Material for the group’s freshman Rounder Records album “Toil, Tears & Teouble,” was a combination of original songs and old numbers that honor the group’s mentors and bluegrass heroes. “We love to dig up old songs that haven’t been heard in years and bring them back into the spotlight”, explains Lewandowski. In fact, two of those gems on the Rounder album, “Next Train South” and “Hickory, Walnut & Pine,” were nominated for IBMA Song of the Year along with “Next Train South” taking the trophy for SPBGMA same category in 2020. The momentum of “Toil, Tears & Trouble” has continued to grow with the band’s first GRAMMY Nomination for Best Bluegrass Album.

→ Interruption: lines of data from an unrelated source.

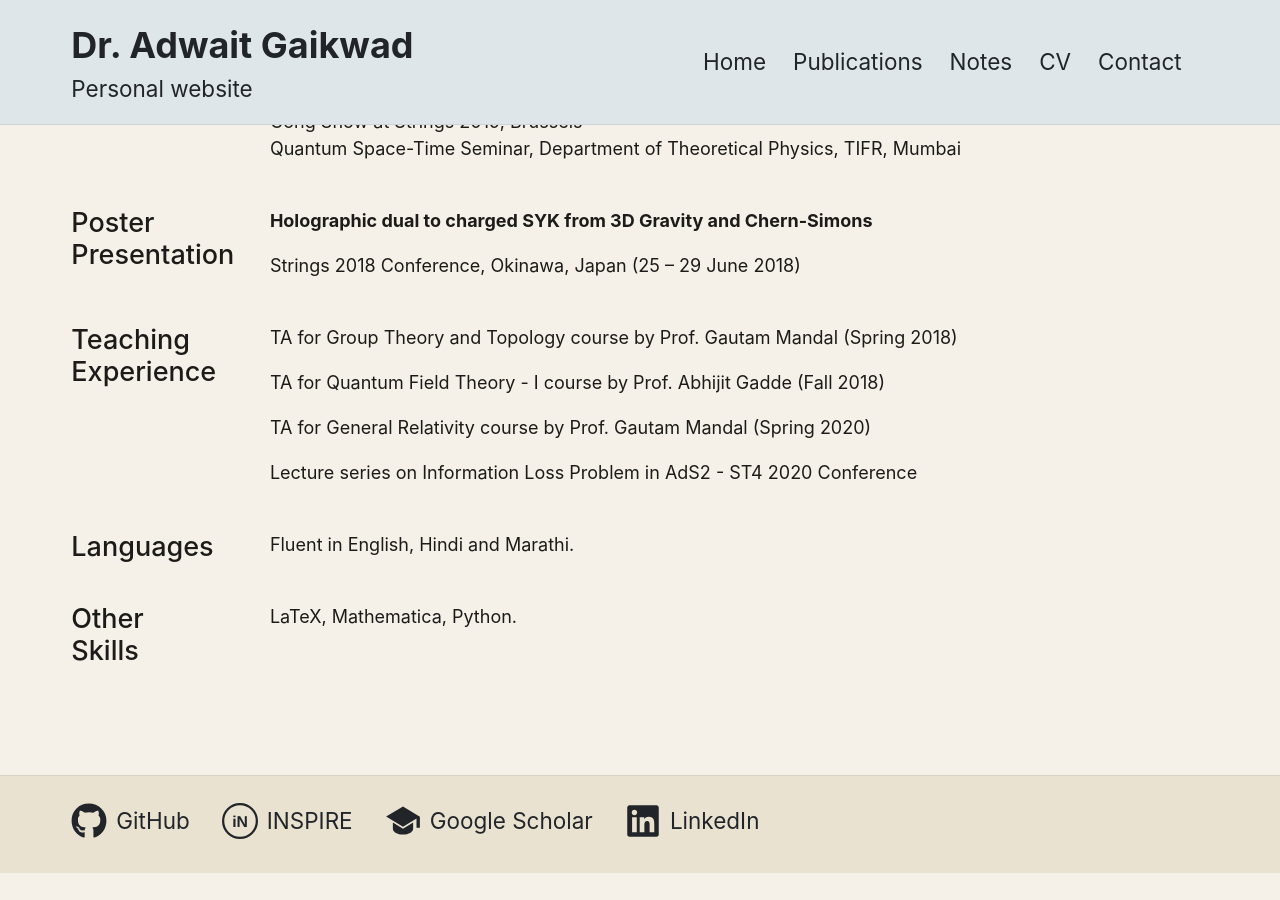
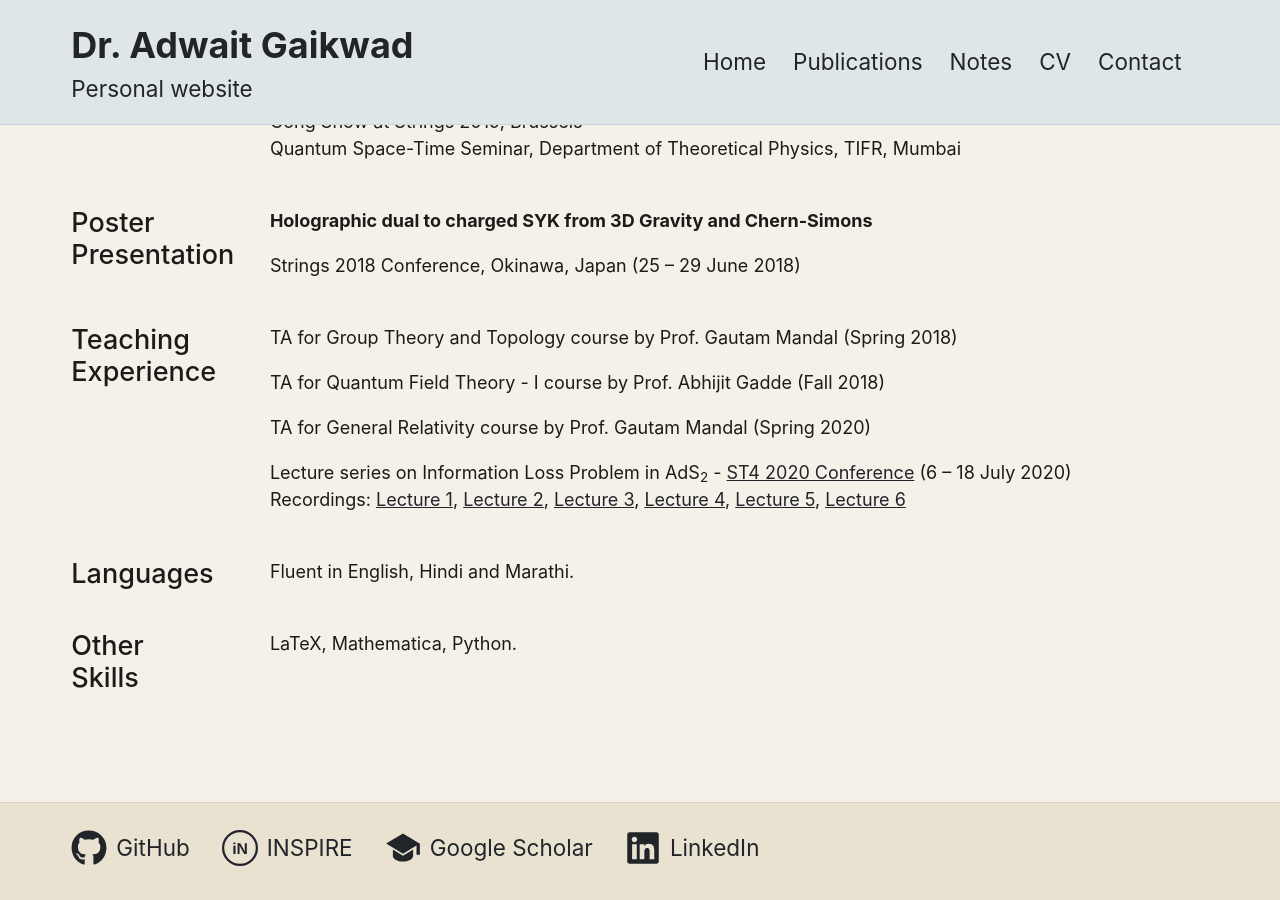
Before and after one commit to AdwaitGa/AdwaitGa.github.io, a Jekyll site: the page built from cv.md, in a window 1280 px wide and 900 px high, scrolled down 1199 px. Built offline with Jekyll 4.4.1, drawn with Linux system fonts in a browser that asks for light colours; before the commit the page ends 2072 px from its top, so only the background shows below that.

Commit message:
CV: link ST4 2020 conference and lecture recordings
Co-Authored-By: Claude Opus 5.5 <noreply@anthropic.com>

```diff
--- a/_data/cv/other.yml
+++ b/_data/cv/other.yml
@@ -6,7 +6,7 @@ teaching:
 - 'TA for Group Theory and Topology course by Prof. Gautam Mandal (Spring 2018)'
 - 'TA for Quantum Field Theory - I course by Prof. Abhijit Gadde (Fall 2018)'
 - 'TA for General Relativity course by Prof. Gautam Mandal (Spring 2020)'
-- 'Lecture series on Information Loss Problem in AdS2 - ST4 2020 Conference'
+- 'Lecture series on Information Loss Problem in AdS<sub>2</sub> - <a href="https://sites.google.com/view/st4-2020/home">ST4 2020 Conference</a> (6 – 18 July 2020)<br>Recordings: <a href="https://youtu.be/jLUdYPZWwFE?t=11063">Lecture 1</a>, <a href="https://youtu.be/1l1QfV5482A">Lecture 2</a>, <a href="https://youtu.be/ihbAvES0gmU?t=6079">Lecture 3</a>, <a href="https://youtu.be/OGWrPJx-DsE?t=11363">Lecture 4</a>, <a href="https://youtu.be/QEpe17WH4vU">Lecture 5</a>, <a href="https://youtu.be/2XK9dqwDA70?t=5839">Lecture 6</a>'
 
 languages: 'Fluent in English, Hindi and Marathi.'
 skills: 'LaTeX, Mathematica, Python.'
```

The Po’ Ramblin’ Boys passion for bluegrass is as clear as it is contagious. With a heavy touring schedule across the United States and Europe and recent Grammy Nomination with Rounder Records, the Boys are well on their way to becoming the quintessential bluegrass band of their generation. Despite all of their recent success, they maintain a humble perspective. “Bluegrass has left such a mark on us that we feel like we owe something back to the music”, says Lewandowski. “We want to do something for the music to show our appreciation… There’s no telling what could have happened to us, what we would have become if we hadn’t found this music. It’s gotten us through a lot, the good and the bad. When I think about all of the damn medications that I didn’t have to take because I had music to turn to. We didn’t have to go to the doctor and pay for something to make us feel better, because we had this music, so we really want to honor it by bringing it out of the shadows and onto new stages and wider audiences. Because we know that if we can bring Bluegrass to new folks, those folks will come with us and support the bluegrass community.”